:: Given records ::
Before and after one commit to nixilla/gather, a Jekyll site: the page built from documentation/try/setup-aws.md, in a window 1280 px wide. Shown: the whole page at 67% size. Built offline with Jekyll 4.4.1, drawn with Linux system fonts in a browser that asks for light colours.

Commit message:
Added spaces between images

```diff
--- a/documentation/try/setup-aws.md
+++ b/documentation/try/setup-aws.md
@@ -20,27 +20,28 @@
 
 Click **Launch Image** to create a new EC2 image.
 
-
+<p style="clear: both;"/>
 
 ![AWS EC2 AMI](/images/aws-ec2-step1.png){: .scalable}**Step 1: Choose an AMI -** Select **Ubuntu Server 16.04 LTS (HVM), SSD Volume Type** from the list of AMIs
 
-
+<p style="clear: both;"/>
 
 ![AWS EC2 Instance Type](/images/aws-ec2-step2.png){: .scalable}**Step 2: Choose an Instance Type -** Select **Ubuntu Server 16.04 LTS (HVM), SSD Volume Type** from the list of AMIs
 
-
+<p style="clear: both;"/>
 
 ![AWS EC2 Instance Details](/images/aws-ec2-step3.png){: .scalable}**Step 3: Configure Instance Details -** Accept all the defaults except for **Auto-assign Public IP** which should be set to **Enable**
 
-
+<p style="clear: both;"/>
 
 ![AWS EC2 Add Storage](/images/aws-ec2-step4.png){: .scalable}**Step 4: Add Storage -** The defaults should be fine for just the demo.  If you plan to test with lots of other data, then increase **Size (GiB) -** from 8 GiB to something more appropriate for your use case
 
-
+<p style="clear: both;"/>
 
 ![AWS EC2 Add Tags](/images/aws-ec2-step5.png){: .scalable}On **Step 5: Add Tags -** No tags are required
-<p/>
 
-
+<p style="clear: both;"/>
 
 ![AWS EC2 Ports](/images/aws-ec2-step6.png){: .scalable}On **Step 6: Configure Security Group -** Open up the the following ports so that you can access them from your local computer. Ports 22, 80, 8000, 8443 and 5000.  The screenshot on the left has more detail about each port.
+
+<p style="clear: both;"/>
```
:::
:: Given records ::
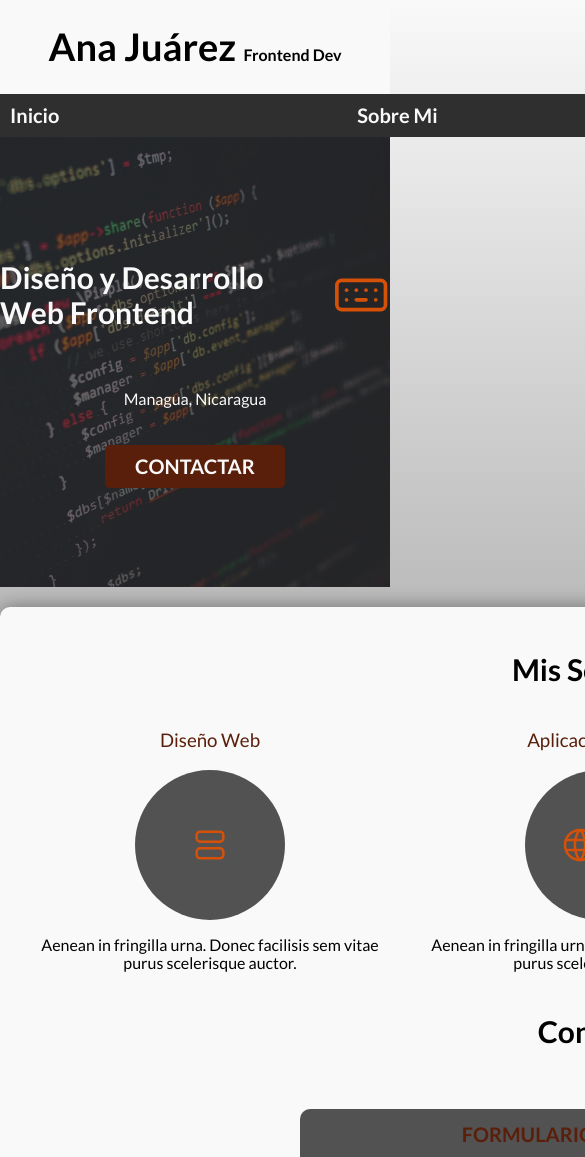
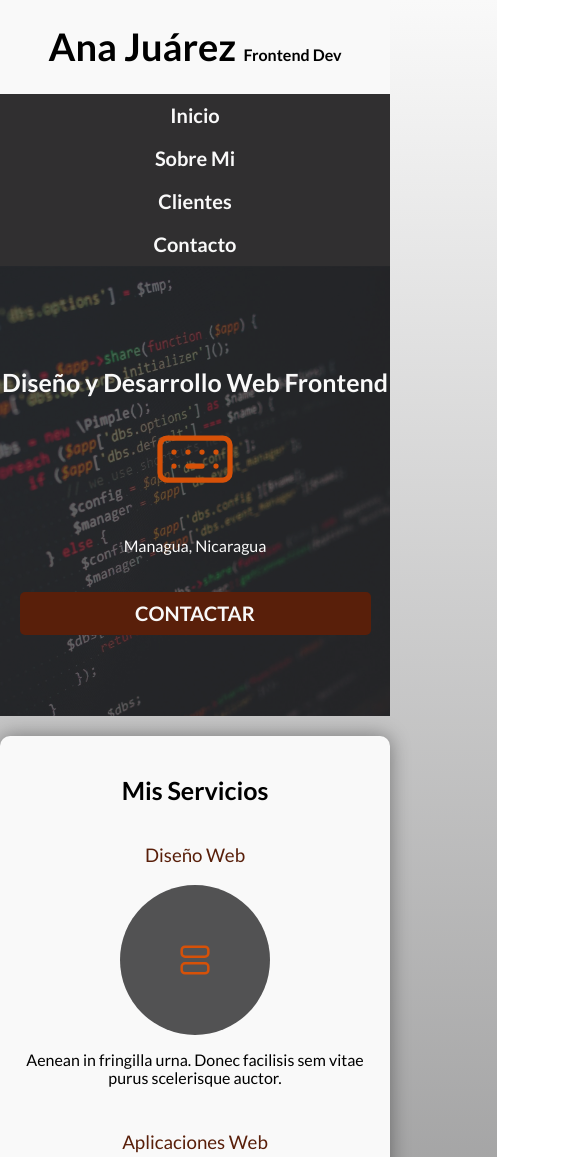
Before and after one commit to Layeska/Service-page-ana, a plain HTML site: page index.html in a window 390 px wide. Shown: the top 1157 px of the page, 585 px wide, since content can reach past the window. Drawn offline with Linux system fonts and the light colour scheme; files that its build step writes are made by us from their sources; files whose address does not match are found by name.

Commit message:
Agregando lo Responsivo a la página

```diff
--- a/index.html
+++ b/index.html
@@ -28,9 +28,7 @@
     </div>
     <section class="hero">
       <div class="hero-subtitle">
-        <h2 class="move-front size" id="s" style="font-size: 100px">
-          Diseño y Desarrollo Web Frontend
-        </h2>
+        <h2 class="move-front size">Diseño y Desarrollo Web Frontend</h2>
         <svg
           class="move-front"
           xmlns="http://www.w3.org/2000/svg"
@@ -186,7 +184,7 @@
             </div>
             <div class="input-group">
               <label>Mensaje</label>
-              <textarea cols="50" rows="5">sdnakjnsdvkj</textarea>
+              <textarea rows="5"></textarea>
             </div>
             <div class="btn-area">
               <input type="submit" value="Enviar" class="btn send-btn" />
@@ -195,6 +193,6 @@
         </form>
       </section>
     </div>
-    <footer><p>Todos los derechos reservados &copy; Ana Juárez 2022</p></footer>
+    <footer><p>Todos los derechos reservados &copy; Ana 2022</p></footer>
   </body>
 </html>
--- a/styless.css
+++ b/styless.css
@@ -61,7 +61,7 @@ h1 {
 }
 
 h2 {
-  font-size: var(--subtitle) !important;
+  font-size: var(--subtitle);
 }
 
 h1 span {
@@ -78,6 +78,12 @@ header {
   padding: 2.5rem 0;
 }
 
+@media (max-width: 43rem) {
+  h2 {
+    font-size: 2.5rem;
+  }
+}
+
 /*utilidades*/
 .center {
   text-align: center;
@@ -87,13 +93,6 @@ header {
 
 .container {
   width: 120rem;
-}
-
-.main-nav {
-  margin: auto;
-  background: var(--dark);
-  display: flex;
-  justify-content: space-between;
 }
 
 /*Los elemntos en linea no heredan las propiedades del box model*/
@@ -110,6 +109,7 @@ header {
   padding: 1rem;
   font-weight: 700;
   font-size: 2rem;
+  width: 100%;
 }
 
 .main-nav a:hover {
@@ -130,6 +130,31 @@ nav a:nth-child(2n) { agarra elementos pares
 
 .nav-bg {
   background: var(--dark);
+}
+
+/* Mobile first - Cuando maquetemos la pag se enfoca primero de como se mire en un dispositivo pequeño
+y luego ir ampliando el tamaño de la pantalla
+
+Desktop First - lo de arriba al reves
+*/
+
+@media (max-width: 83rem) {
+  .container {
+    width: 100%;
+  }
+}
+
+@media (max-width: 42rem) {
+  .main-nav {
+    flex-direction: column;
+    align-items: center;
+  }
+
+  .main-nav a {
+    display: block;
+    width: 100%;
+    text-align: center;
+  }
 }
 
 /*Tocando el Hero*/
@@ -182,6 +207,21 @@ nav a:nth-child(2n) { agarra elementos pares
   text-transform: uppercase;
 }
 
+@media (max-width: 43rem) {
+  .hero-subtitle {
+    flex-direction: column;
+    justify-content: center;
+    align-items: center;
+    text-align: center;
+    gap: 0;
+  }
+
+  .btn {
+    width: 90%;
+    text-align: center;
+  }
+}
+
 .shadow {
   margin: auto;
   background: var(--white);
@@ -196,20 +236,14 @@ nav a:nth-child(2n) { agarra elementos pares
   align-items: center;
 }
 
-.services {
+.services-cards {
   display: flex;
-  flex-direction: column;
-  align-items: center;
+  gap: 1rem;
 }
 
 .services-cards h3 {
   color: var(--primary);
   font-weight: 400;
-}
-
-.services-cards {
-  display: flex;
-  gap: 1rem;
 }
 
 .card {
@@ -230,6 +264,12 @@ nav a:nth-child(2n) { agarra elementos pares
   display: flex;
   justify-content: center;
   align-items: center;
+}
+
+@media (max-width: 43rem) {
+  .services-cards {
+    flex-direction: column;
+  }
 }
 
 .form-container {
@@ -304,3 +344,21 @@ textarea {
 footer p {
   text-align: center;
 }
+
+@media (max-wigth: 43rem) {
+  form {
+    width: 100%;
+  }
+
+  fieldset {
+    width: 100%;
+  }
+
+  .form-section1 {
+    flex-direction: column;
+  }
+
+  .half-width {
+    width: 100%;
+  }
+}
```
:::
Go through the entries above, and wherever a line holds the word "class", copy that line.

     <section class="hero">
       <div class="hero-subtitle">
-        <h2 class="move-front size" id="s" style="font-size: 100px">
+        <h2 class="move-front size">Diseño y Desarrollo Web Frontend</h2>
           class="move-front"
             <div class="input-group">
             <div class="btn-area">
               <input type="submit" value="Enviar" class="btn send-btn" />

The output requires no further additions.